TASK OBJECTIVE
Which lines in the data below contain the word "keys"? Return each of them.

EXTRACTED MATERIAL
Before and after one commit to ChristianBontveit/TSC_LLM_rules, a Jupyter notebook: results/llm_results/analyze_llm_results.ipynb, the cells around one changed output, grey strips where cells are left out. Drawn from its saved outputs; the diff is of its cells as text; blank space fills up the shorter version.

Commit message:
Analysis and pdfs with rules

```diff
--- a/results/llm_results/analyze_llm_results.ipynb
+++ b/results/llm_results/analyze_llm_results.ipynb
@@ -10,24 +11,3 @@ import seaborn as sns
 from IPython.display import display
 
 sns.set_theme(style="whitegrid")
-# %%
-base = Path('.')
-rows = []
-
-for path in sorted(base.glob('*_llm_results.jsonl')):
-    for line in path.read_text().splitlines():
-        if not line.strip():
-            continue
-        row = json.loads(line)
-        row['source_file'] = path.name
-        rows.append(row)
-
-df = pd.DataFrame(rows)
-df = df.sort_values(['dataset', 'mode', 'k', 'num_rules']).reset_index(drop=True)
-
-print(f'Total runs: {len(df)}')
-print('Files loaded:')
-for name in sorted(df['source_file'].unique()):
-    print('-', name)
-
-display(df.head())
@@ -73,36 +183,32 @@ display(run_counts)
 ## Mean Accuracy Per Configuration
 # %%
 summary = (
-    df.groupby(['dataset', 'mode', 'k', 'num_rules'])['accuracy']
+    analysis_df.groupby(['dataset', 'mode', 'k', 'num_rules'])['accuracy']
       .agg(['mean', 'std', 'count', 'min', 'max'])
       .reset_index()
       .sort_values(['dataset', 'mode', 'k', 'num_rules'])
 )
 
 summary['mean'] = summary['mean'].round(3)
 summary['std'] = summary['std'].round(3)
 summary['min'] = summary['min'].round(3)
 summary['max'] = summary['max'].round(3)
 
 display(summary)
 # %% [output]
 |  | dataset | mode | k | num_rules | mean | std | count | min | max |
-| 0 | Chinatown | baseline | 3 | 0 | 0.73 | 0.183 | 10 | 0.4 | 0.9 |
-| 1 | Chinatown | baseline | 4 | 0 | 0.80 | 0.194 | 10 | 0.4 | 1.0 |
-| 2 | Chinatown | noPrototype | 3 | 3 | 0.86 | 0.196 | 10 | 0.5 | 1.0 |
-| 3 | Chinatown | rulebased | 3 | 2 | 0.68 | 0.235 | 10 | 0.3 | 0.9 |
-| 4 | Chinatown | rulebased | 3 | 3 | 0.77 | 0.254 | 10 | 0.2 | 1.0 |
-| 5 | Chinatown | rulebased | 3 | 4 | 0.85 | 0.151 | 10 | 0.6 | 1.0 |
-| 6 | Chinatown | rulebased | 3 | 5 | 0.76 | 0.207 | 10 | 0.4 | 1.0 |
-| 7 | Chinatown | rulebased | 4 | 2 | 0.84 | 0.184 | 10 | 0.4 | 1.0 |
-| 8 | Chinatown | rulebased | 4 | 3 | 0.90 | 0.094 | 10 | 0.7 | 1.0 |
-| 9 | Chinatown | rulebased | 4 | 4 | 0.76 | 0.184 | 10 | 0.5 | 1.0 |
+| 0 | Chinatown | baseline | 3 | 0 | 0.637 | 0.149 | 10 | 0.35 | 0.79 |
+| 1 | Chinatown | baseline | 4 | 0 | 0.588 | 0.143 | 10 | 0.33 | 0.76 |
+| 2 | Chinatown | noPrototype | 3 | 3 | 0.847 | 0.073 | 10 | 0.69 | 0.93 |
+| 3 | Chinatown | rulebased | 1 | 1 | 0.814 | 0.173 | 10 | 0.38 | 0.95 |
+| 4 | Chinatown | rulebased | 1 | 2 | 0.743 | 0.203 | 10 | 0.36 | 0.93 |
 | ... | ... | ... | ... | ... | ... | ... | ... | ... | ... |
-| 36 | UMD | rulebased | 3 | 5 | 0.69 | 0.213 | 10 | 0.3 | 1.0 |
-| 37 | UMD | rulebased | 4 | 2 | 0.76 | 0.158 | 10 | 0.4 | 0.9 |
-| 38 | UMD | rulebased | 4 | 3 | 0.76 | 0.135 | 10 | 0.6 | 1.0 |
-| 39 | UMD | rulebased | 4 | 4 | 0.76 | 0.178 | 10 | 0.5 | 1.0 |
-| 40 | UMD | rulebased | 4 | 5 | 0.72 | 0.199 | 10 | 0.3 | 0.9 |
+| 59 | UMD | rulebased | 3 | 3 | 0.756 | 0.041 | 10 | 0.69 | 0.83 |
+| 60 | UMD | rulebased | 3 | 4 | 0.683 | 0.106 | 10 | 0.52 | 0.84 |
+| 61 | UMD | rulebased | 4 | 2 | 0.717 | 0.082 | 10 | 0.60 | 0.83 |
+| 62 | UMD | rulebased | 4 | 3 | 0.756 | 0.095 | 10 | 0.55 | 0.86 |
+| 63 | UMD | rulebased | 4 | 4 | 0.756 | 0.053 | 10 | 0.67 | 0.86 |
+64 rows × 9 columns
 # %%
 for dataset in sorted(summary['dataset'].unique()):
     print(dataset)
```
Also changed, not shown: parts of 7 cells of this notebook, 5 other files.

--

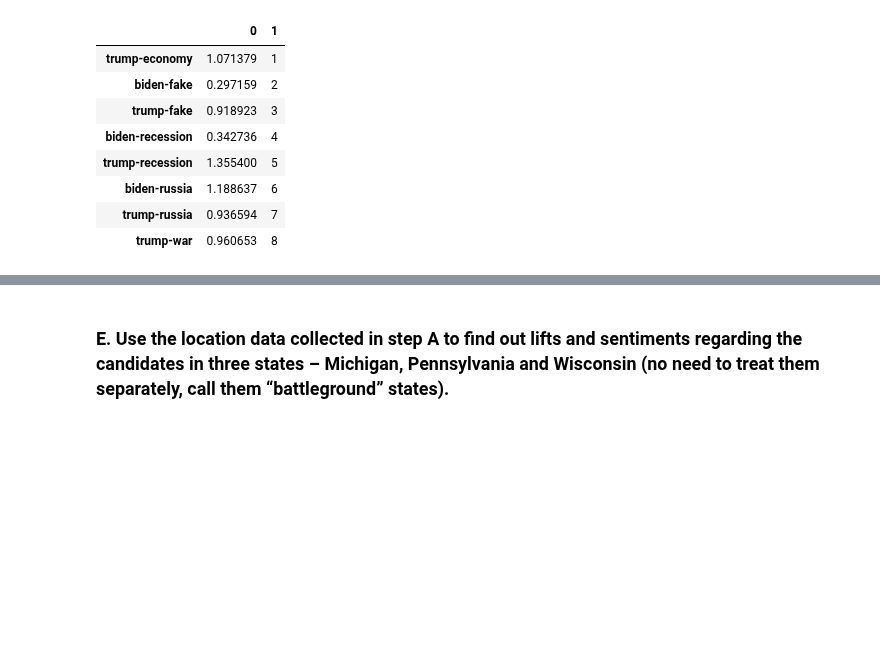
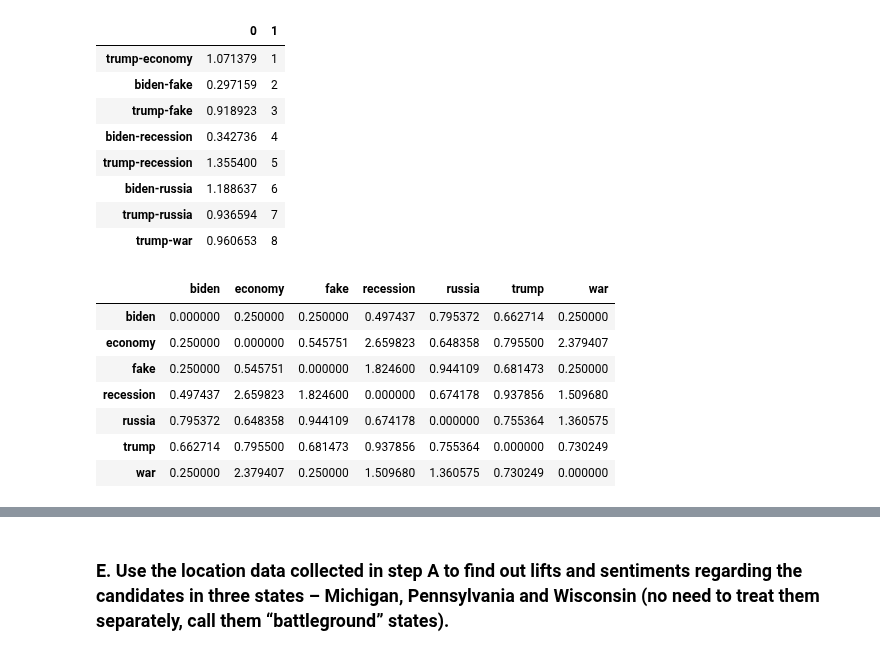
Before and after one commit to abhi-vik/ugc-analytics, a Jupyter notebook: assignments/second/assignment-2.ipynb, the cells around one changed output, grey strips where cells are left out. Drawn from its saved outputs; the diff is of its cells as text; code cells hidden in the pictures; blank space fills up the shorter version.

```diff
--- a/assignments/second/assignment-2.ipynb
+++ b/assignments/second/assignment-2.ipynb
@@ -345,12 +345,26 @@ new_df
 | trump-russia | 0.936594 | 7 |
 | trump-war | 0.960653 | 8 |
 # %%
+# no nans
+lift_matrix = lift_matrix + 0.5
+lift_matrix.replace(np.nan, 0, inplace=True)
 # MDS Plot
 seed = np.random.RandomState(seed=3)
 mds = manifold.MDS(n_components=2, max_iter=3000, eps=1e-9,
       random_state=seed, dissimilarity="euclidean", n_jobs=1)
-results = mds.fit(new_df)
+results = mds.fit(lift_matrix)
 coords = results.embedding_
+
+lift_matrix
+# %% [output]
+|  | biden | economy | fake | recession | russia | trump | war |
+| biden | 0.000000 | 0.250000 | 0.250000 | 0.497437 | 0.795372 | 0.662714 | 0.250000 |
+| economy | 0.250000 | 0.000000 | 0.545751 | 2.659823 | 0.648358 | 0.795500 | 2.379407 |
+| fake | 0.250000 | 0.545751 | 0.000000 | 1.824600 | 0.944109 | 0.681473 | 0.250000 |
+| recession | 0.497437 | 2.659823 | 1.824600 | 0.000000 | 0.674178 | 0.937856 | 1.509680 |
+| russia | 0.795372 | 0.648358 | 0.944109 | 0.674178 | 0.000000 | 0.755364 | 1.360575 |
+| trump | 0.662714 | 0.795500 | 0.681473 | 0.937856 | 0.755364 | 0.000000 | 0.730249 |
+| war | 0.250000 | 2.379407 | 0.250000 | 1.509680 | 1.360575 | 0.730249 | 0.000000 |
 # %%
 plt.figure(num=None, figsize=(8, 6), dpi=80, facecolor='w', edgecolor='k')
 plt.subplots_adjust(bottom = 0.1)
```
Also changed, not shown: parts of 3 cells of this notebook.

==

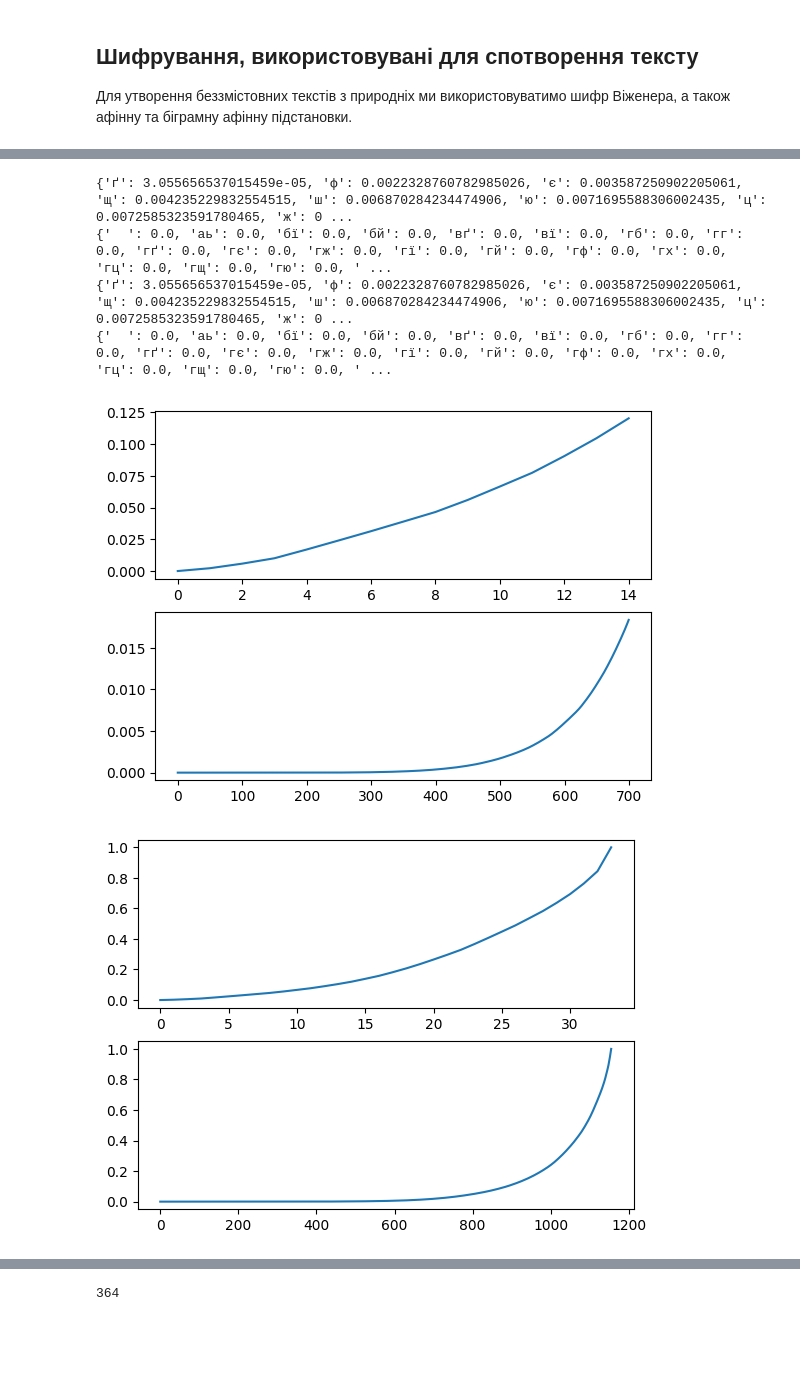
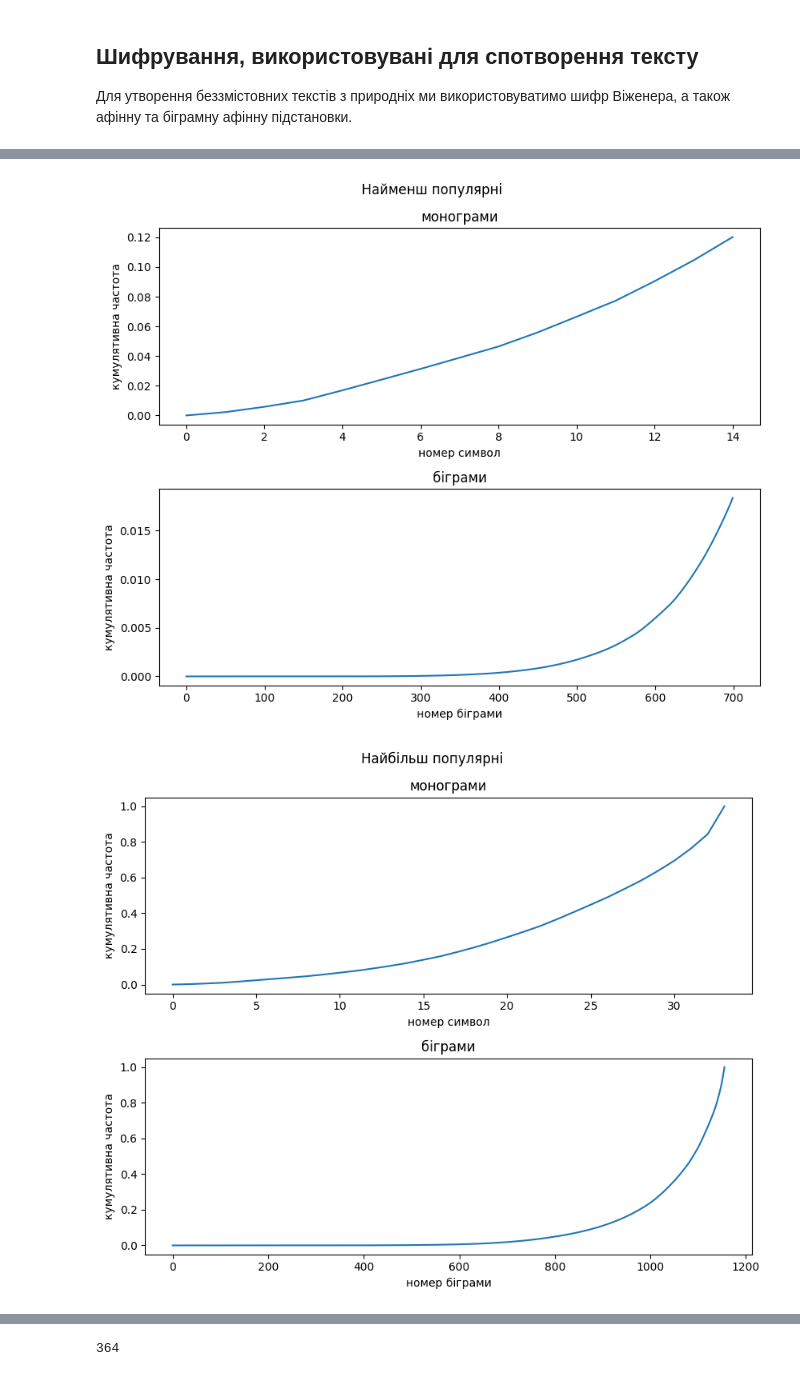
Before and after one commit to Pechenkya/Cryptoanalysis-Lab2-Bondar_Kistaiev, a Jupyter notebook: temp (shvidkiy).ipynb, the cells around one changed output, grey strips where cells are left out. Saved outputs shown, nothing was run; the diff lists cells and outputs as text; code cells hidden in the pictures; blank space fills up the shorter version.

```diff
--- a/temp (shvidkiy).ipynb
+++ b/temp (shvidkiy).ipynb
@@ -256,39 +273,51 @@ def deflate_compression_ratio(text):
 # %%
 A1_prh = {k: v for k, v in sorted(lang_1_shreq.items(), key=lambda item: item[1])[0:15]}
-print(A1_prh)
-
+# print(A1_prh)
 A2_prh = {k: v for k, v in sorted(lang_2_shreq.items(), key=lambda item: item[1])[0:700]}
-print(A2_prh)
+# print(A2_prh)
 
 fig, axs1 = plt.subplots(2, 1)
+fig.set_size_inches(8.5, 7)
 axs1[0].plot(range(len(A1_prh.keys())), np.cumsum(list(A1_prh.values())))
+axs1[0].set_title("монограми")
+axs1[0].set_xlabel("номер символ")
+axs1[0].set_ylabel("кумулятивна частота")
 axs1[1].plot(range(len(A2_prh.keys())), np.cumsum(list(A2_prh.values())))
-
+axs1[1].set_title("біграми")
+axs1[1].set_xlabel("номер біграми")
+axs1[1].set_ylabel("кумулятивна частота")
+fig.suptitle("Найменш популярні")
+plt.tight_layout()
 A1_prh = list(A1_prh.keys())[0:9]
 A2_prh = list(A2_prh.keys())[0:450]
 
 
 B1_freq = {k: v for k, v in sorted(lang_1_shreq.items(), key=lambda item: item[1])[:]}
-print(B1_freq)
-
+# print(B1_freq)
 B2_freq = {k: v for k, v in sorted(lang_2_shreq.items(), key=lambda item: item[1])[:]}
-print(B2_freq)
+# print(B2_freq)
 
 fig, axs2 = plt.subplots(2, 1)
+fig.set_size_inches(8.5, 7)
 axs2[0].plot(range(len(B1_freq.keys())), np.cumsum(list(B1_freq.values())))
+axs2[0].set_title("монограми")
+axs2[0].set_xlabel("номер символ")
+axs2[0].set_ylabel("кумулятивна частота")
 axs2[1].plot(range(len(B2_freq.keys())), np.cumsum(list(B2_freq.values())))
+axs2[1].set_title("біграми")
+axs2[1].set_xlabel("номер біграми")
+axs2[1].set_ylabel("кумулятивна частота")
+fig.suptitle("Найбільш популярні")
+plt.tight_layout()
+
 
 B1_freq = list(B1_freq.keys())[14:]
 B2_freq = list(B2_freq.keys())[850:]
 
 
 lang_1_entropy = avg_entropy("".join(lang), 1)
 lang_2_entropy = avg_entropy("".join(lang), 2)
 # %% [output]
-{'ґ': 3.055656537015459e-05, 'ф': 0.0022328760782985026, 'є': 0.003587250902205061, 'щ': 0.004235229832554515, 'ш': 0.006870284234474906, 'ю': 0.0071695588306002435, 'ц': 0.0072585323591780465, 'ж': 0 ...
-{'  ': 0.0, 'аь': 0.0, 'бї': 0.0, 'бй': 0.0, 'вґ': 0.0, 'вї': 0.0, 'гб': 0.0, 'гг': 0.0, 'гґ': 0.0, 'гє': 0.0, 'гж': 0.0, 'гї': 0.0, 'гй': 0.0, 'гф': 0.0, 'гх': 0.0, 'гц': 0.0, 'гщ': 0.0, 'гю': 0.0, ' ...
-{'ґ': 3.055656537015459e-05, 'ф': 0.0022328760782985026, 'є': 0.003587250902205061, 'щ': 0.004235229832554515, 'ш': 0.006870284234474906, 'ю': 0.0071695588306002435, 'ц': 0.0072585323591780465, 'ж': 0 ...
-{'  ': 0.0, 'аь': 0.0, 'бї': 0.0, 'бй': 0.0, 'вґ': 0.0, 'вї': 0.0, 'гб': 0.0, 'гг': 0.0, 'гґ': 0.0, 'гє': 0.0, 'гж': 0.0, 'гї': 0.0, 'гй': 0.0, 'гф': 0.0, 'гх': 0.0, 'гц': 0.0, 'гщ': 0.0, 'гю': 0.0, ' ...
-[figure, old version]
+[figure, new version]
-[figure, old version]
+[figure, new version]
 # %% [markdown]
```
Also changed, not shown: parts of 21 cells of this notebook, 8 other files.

RESPONSE BOX
 axs1[0].plot(range(len(A1_prh.keys())), np.cumsum(list(A1_prh.values())))
 axs1[1].plot(range(len(A2_prh.keys())), np.cumsum(list(A2_prh.values())))
 A1_prh = list(A1_prh.keys())[0:9]
 A2_prh = list(A2_prh.keys())[0:450]
 axs2[0].plot(range(len(B1_freq.keys())), np.cumsum(list(B1_freq.values())))
 axs2[1].plot(range(len(B2_freq.keys())), np.cumsum(list(B2_freq.values())))
 B1_freq = list(B1_freq.keys())[14:]
 B2_freq = list(B2_freq.keys())[850:]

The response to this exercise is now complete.